by Kevin Hull
PhD student, University of Florida

While there are a multitude of different skills a new instructor must learn when entering the classroom, there may be none more important than dealing with students with disabilities.  If not addressed correctly, both the teacher and the institution could face some heavy penalties from the government.

Simply put, teachers need to know the correct way to accommodate students with disabilities because it is the law.  A law passed in 1973 states:

No “otherwise qualified” individuals, solely by reason of their disabilities can “be denied the benefits of, be excluded from participation in, or be subjected to discrimination” in (secondary institutions).

The main point of this law is that students with disabilities need to have the same opportunities to succeed as others in the classroom.

This should be achieved through inclusion.  Students with disabilities should not be singled out, and instead should be treated as equals to their classmates.  Instructors will be provided with a listing of the accommodations that must be followed for the individual student.  The instructor should meet with the student so they can come to a determination together about what will work best for the semester.

Here at the University of Florida, the Disability Resource Center is available to help answer many questions to ease concerns.  Their website is: http://www.dso.ufl.edu/drc/

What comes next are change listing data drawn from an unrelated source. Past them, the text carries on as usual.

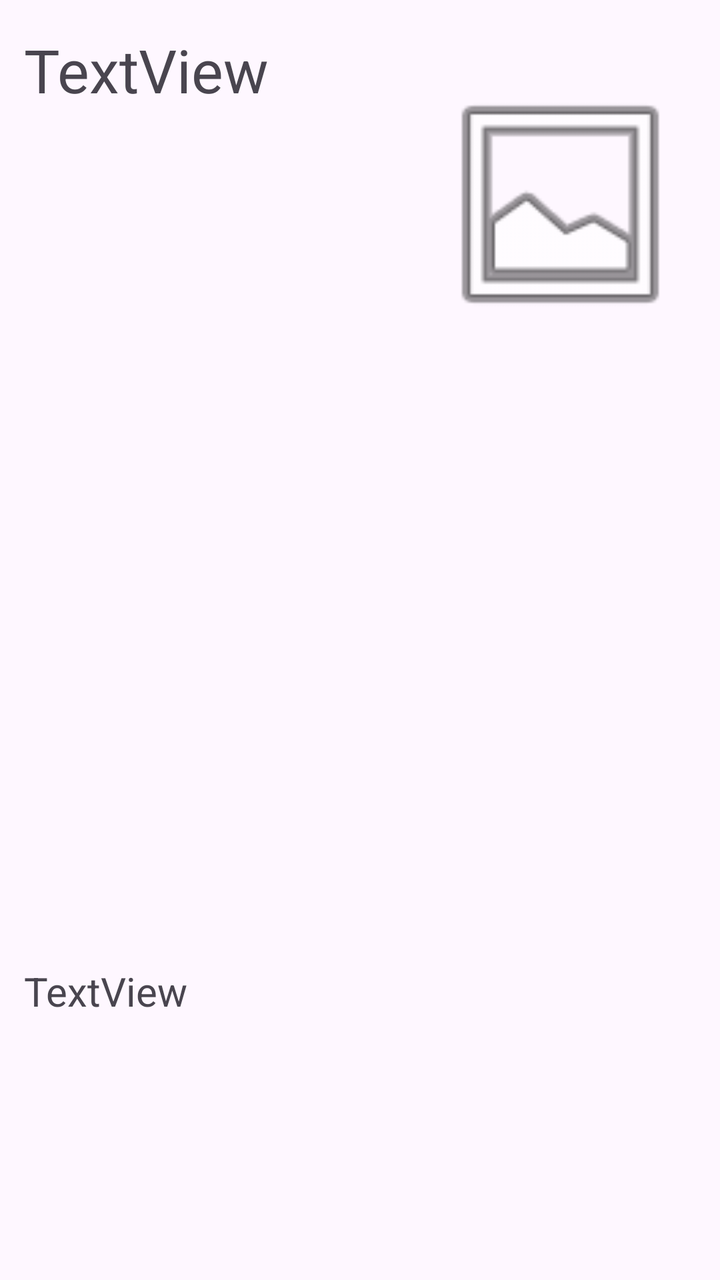
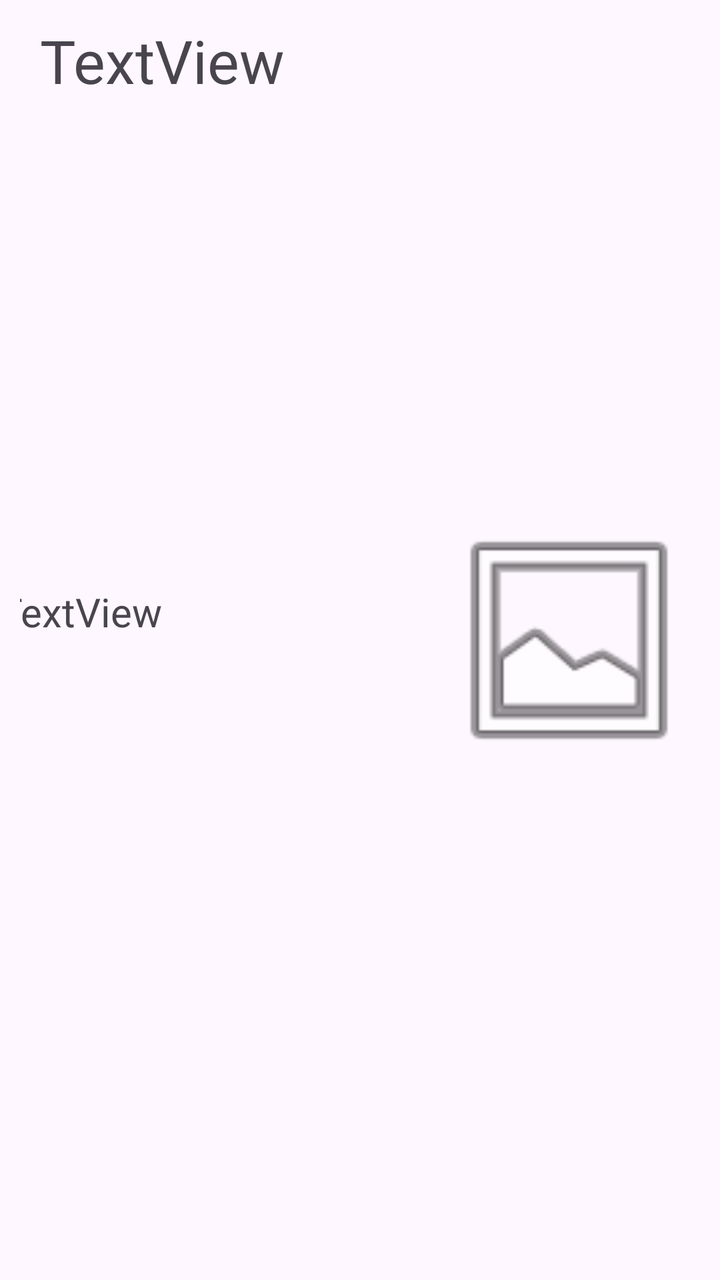

The first picture is an Android layout as it rendered before a commit; the second is the same layout after the commit. The layout source and the unified diff follow.
<!-- AndroidManifest.xml: application theme Theme.Project -->
<!-- res/layout/rclview.xml -->
<?xml version="1.0" encoding="utf-8"?>
<androidx.constraintlayout.widget.ConstraintLayout xmlns:android="http://schemas.android.com/apk/res/android"
    xmlns:app="http://schemas.android.com/apk/res-auto"
    xmlns:tools="http://schemas.android.com/tools"
    android:layout_width="match_parent"
    android:layout_height="200sp"

    android:padding="10dp">

    <ImageView
        android:id="@+id/OphtIv"
        android:layout_width="131dp"
        android:layout_height="177dp"
        app:layout_constraintBottom_toBottomOf="parent"
        app:layout_constraintEnd_toEndOf="parent"
        app:layout_constraintHorizontal_bias="0.98"
        app:layout_constraintStart_toStartOf="parent"
        app:layout_constraintTop_toTopOf="parent"
        app:layout_constraintVertical_bias="0.008"
        app:srcCompat="@android:drawable/ic_menu_gallery" />

    <TextView
        android:id="@+id/OnameTv"
        android:layout_width="242dp"
        android:layout_height="47dp"
        android:text="TextView"
        android:textSize="30sp"
        app:layout_constraintBottom_toBottomOf="parent"
        app:layout_constraintEnd_toEndOf="parent"
        app:layout_constraintHorizontal_bias="0.022"
        app:layout_constraintStart_toStartOf="parent"
        app:layout_constraintTop_toTopOf="parent"
        app:layout_constraintVertical_bias="0.008" />

    <TextView
        android:id="@+id/OinfoIv"
        android:layout_width="242dp"
        android:layout_height="118dp"
        android:text="TextView"
        android:textSize="20sp"
        app:layout_constraintBottom_toBottomOf="parent"
        app:layout_constraintEnd_toEndOf="parent"
        app:layout_constraintHorizontal_bias="0.022"
        app:layout_constraintStart_toStartOf="parent"
        app:layout_constraintTop_toTopOf="parent"
        app:layout_constraintVertical_bias="0.94" />
</androidx.constraintlayout.widget.ConstraintLayout>
<!-- resources referenced by this layout -->
<resources>
  <style name="Theme.Project" parent="Base.Theme.Project" />
  <style name="Base.Theme.Project" parent="Theme.Material3.DayNight.NoActionBar">
          
          
      </style>
</resources>

<!-- the commit's change to res/layout/rclview.xml (unified diff, before → after) -->
@@ -4,44 +4,40 @@
     xmlns:tools="http://schemas.android.com/tools"
     android:layout_width="match_parent"
     android:layout_height="200sp"
-
     android:padding="10dp">
 
     <ImageView
         android:id="@+id/OphtIv"
         android:layout_width="131dp"
         android:layout_height="177dp"
+        app:layout_constraintTop_toTopOf="parent"
         app:layout_constraintBottom_toBottomOf="parent"
         app:layout_constraintEnd_toEndOf="parent"
-        app:layout_constraintHorizontal_bias="0.98"
-        app:layout_constraintStart_toStartOf="parent"
-        app:layout_constraintTop_toTopOf="parent"
-        app:layout_constraintVertical_bias="0.008"
         app:srcCompat="@android:drawable/ic_menu_gallery" />
 
     <TextView
         android:id="@+id/OnameTv"
-        android:layout_width="242dp"
-        android:layout_height="47dp"
+        android:layout_width="0dp"
+        android:layout_height="wrap_content"
         android:text="TextView"
         android:textSize="30sp"
-        app:layout_constraintBottom_toBottomOf="parent"
-        app:layout_constraintEnd_toEndOf="parent"
-        app:layout_constraintHorizontal_bias="0.022"
+        android:paddingStart="10sp"
+        android:paddingEnd="10sp"
+        app:layout_constraintTop_toTopOf="parent"
         app:layout_constraintStart_toStartOf="parent"
-        app:layout_constraintTop_toTopOf="parent"
-        app:layout_constraintVertical_bias="0.008" />
+        app:layout_constraintEnd_toStartOf="@id/OphtIv" />
 
     <TextView
         android:id="@+id/OinfoIv"
-        android:layout_width="242dp"
-        android:layout_height="118dp"
+        android:layout_width="251dp"
+        android:layout_height="96dp"
+        android:paddingStart="10sp"
+        android:paddingEnd="20sp"
         android:text="TextView"
         android:textSize="20sp"
         app:layout_constraintBottom_toBottomOf="parent"
-        app:layout_constraintEnd_toEndOf="parent"
-        app:layout_constraintHorizontal_bias="0.022"
+        app:layout_constraintEnd_toStartOf="@id/OphtIv"
         app:layout_constraintStart_toStartOf="parent"
-        app:layout_constraintTop_toTopOf="parent"
-        app:layout_constraintVertical_bias="0.94" />
+        app:layout_constraintTop_toBottomOf="@id/OnameTv" />
+
 </androidx.constraintlayout.widget.ConstraintLayout>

The DRC can help with testing accommodations, supplying note-takers, and creating a positive working experience between the student and the faculty.  Please check with them if you have any questions or concerns regarding a student with a disability in your classroom.

Kevin Hull is a student in Mass Communication Teaching.